-------- DATA TO EXAMINE --------
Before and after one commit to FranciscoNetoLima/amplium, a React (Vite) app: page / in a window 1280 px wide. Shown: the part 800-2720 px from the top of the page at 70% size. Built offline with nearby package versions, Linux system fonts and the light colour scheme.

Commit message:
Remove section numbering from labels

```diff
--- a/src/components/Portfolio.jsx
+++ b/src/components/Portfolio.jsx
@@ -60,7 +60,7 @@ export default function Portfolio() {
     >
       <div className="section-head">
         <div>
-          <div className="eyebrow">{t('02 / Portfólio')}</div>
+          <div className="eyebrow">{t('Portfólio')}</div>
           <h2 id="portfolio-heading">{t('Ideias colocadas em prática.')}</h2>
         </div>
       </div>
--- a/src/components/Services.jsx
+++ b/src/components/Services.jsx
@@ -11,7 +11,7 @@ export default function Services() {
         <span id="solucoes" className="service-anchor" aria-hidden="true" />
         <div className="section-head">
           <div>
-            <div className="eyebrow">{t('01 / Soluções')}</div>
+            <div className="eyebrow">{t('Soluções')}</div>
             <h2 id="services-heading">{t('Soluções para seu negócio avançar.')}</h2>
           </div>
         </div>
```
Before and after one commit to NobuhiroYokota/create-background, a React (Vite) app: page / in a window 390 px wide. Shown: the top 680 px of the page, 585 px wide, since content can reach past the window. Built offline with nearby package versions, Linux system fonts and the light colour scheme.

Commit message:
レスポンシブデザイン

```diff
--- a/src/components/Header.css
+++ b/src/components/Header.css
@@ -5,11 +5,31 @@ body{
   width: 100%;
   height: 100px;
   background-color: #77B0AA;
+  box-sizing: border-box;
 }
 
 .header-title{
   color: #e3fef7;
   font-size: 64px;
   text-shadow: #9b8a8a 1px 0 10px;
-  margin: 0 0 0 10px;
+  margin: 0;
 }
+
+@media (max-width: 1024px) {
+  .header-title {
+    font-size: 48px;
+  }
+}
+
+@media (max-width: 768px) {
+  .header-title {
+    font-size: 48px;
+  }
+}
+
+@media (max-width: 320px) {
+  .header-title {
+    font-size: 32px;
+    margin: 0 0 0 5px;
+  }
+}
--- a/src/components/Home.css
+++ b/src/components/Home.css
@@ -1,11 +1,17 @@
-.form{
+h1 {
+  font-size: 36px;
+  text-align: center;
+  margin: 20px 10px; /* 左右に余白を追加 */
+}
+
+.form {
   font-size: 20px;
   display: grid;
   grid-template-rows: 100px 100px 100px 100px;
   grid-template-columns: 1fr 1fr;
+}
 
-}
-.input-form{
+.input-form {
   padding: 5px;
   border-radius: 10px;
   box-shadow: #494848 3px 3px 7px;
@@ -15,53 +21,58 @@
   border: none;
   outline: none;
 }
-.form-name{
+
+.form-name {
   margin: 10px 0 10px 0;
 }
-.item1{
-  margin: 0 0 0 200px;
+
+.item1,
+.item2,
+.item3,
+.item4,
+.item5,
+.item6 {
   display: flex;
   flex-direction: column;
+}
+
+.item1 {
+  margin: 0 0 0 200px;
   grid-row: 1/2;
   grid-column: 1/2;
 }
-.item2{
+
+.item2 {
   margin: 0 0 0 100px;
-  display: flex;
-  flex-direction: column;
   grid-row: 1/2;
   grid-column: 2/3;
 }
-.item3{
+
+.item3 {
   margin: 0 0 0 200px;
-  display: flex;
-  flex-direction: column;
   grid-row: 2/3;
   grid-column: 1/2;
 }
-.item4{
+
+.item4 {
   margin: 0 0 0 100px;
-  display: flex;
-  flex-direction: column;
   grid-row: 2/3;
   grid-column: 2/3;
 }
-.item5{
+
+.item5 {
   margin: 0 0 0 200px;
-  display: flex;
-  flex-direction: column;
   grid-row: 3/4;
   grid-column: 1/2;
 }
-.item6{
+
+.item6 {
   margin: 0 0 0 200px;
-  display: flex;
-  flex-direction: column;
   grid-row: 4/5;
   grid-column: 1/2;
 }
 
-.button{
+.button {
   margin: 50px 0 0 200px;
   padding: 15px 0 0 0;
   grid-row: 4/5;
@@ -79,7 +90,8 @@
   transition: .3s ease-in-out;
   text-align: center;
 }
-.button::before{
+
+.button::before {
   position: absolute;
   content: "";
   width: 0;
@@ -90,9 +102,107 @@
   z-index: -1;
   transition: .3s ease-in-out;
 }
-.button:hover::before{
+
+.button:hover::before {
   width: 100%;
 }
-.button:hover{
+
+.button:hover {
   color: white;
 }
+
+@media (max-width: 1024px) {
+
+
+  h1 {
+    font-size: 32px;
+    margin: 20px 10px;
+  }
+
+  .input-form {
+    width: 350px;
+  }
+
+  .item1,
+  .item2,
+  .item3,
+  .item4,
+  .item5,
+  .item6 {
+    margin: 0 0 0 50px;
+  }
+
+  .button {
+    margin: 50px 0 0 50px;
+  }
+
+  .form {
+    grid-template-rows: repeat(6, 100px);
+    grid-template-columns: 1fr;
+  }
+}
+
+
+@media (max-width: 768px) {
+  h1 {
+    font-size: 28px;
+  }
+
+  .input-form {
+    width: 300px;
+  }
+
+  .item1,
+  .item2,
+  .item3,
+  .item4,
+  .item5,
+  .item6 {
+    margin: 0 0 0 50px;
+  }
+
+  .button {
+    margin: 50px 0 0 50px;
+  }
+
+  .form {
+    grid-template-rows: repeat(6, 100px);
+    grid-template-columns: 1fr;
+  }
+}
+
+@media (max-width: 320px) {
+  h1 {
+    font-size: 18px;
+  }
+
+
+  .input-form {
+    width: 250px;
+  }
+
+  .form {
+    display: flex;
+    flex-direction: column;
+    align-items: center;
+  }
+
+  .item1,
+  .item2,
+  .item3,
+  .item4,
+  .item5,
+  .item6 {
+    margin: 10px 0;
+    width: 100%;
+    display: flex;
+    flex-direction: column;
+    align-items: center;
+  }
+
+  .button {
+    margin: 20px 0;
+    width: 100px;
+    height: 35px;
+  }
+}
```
--------
### PROBLEM REQUIREMENTS:
With "className" as the word to match, copy each line of the records that has it.

### TASK SOLUTION:
       <div className="section-head">
-          <div className="eyebrow">{t('02 / Portfólio')}</div>
+          <div className="eyebrow">{t('Portfólio')}</div>
         <span id="solucoes" className="service-anchor" aria-hidden="true" />
         <div className="section-head">
-            <div className="eyebrow">{t('01 / Soluções')}</div>
+            <div className="eyebrow">{t('Soluções')}</div>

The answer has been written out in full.